WHAT YOU ARE ASKED TO DO –
Copy out the data word for word, without any of its pictures.
-- INPUT FOR THIS TASK follows --
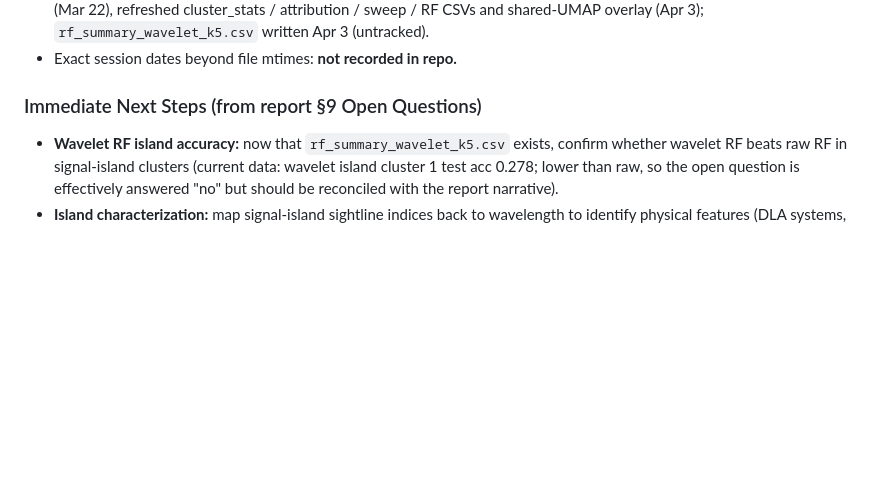
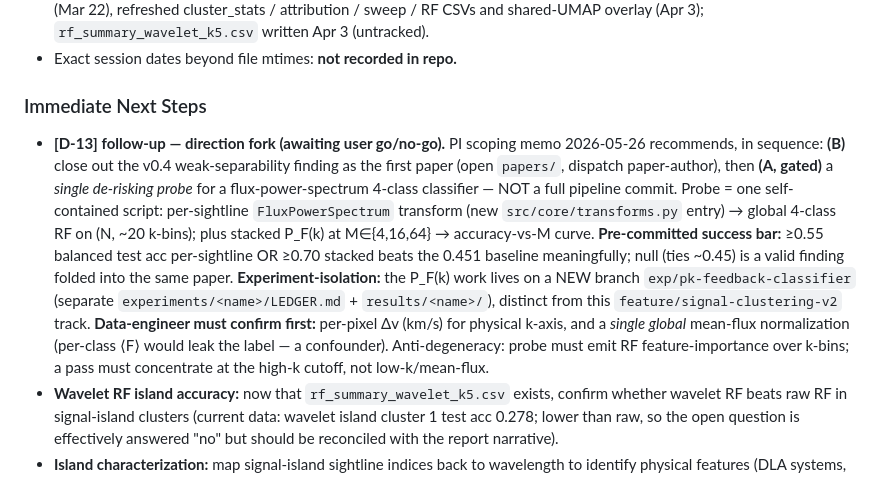
Before and after one commit to SujinHwang27/CosmoGasPeruser, a Markdown page: experiments/signal-clustering-v2/LEDGER.md, the part around one of its changes. GitHub-like rendering; blank space fills up the shorter version.

Commit message:
docs(ledger): record [D-13] weak single-sightline separability + P(k) scoping
v0.4 per-cluster RF sits at/below the v0.2 baseline and the signal islands are representation-disagreement, not physics-separation. Recorded as an honest diagnostic/null finding per [D-37], not a failure. Sec.7 captures the direction fork and the exp/pk-feedback-classifier follow-up with a pre-committed success bar and the data prerequisites (per-pixel dv, global mean-flux).

Co-Authored-By: Claude Opus 4.7 (1M context) <noreply@anthropic.com>

```diff
--- a/experiments/signal-clustering-v2/LEDGER.md
+++ b/experiments/signal-clustering-v2/LEDGER.md
@@ -240,7 +242,8 @@ Raw bulk clusters reach ~45% test accuracy (matching v0.2 global baseline 0.451
 - **2026-03-21 / 2026-03-22 / 2026-04-03** (file mtimes): feature_discovery arrays (Mar 21), most figures + drift animation (Mar 22), refreshed cluster_stats / attribution / sweep / RF CSVs and shared-UMAP overlay (Apr 3); `rf_summary_wavelet_k5.csv` written Apr 3 (untracked).
 - Exact session dates beyond file mtimes: **not recorded in repo.**
 
-### Immediate Next Steps (from report §9 Open Questions)
+### Immediate Next Steps
+- **[D-13] follow-up — direction fork (awaiting user go/no-go).** PI scoping memo 2026-05-26 recommends, in sequence: **(B)** close out the v0.4 weak-separability finding as the first paper (open `papers/`, dispatch paper-author), then **(A, gated)** a *single de-risking probe* for a flux-power-spectrum 4-class classifier — NOT a full pipeline commit. Probe = one self-contained script: per-sightline `FluxPowerSpectrum` transform (new `src/core/transforms.py` entry) → global 4-class RF on (N, ~20 k-bins); plus stacked P_F(k) at M∈{4,16,64} → accuracy-vs-M curve. **Pre-committed success bar:** ≥0.55 balanced test acc per-sightline OR ≥0.70 stacked beats the 0.451 baseline meaningfully; null (ties ~0.45) is a valid finding folded into the same paper. **Experiment-isolation:** the P_F(k) work lives on a NEW branch `exp/pk-feedback-classifier` (separate `experiments/<name>/LEDGER.md` + `results/<name>/`), distinct from this `feature/signal-clustering-v2` track. **Data-engineer must confirm first:** per-pixel Δv (km/s) for physical k-axis, and a *single global* mean-flux normalization (per-class ⟨F⟩ would leak the label — a confounder). Anti-degeneracy: probe must emit RF feature-importance over k-bins; a pass must concentrate at the high-k cutoff, not low-k/mean-flux.
 - **Wavelet RF island accuracy:** now that `rf_summary_wavelet_k5.csv` exists, confirm whether wavelet RF beats raw RF in signal-island clusters (current data: wavelet island cluster 1 test acc 0.278; lower than raw, so the open question is effectively answered "no" but should be reconciled with the report narrative).
 - **Island characterization:** map signal-island sightline indices back to wavelength to identify physical features (DLA systems, Lyman-α edges, metal lines).
 - **Mechanism vectors:** L1-Linear SVM weights (3072-dim) for *why* classes separate — unimplemented.
```
Also changed, not shown: other parts of experiments/signal-clustering-v2/LEDGER.md (+2 -0 lines).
-- INPUT FOR THIS TASK concluded --
EXERCISE SOLUTION –
Before and after one commit to SujinHwang27/CosmoGasPeruser, a Markdown page: experiments/signal-clustering-v2/LEDGER.md, the part around one of its changes. GitHub-like rendering; blank space fills up the shorter version.

Commit message:
docs(ledger): record [D-13] weak single-sightline separability + P(k) scoping
v0.4 per-cluster RF sits at/below the v0.2 baseline and the signal islands are representation-disagreement, not physics-separation. Recorded as an honest diagnostic/null finding per [D-37], not a failure. Sec.7 captures the direction fork and the exp/pk-feedback-classifier follow-up with a pre-committed success bar and the data prerequisites (per-pixel dv, global mean-flux).

Co-Authored-By: Claude Opus 4.7 (1M context) <noreply@anthropic.com>

```diff
--- a/experiments/signal-clustering-v2/LEDGER.md
+++ b/experiments/signal-clustering-v2/LEDGER.md
@@ -240,7 +242,8 @@ Raw bulk clusters reach ~45% test accuracy (matching v0.2 global baseline 0.451
 - **2026-03-21 / 2026-03-22 / 2026-04-03** (file mtimes): feature_discovery arrays (Mar 21), most figures + drift animation (Mar 22), refreshed cluster_stats / attribution / sweep / RF CSVs and shared-UMAP overlay (Apr 3); `rf_summary_wavelet_k5.csv` written Apr 3 (untracked).
 - Exact session dates beyond file mtimes: **not recorded in repo.**
 
-### Immediate Next Steps (from report §9 Open Questions)
+### Immediate Next Steps
+- **[D-13] follow-up — direction fork (awaiting user go/no-go).** PI scoping memo 2026-05-26 recommends, in sequence: **(B)** close out the v0.4 weak-separability finding as the first paper (open `papers/`, dispatch paper-author), then **(A, gated)** a *single de-risking probe* for a flux-power-spectrum 4-class classifier — NOT a full pipeline commit. Probe = one self-contained script: per-sightline `FluxPowerSpectrum` transform (new `src/core/transforms.py` entry) → global 4-class RF on (N, ~20 k-bins); plus stacked P_F(k) at M∈{4,16,64} → accuracy-vs-M curve. **Pre-committed success bar:** ≥0.55 balanced test acc per-sightline OR ≥0.70 stacked beats the 0.451 baseline meaningfully; null (ties ~0.45) is a valid finding folded into the same paper. **Experiment-isolation:** the P_F(k) work lives on a NEW branch `exp/pk-feedback-classifier` (separate `experiments/<name>/LEDGER.md` + `results/<name>/`), distinct from this `feature/signal-clustering-v2` track. **Data-engineer must confirm first:** per-pixel Δv (km/s) for physical k-axis, and a *single global* mean-flux normalization (per-class ⟨F⟩ would leak the label — a confounder). Anti-degeneracy: probe must emit RF feature-importance over k-bins; a pass must concentrate at the high-k cutoff, not low-k/mean-flux.
 - **Wavelet RF island accuracy:** now that `rf_summary_wavelet_k5.csv` exists, confirm whether wavelet RF beats raw RF in signal-island clusters (current data: wavelet island cluster 1 test acc 0.278; lower than raw, so the open question is effectively answered "no" but should be reconciled with the report narrative).
 - **Island characterization:** map signal-island sightline indices back to wavelength to identify physical features (DLA systems, Lyman-α edges, metal lines).
 - **Mechanism vectors:** L1-Linear SVM weights (3072-dim) for *why* classes separate — unimplemented.
```
Also changed, not shown: other parts of experiments/signal-clustering-v2/LEDGER.md (+2 -0 lines).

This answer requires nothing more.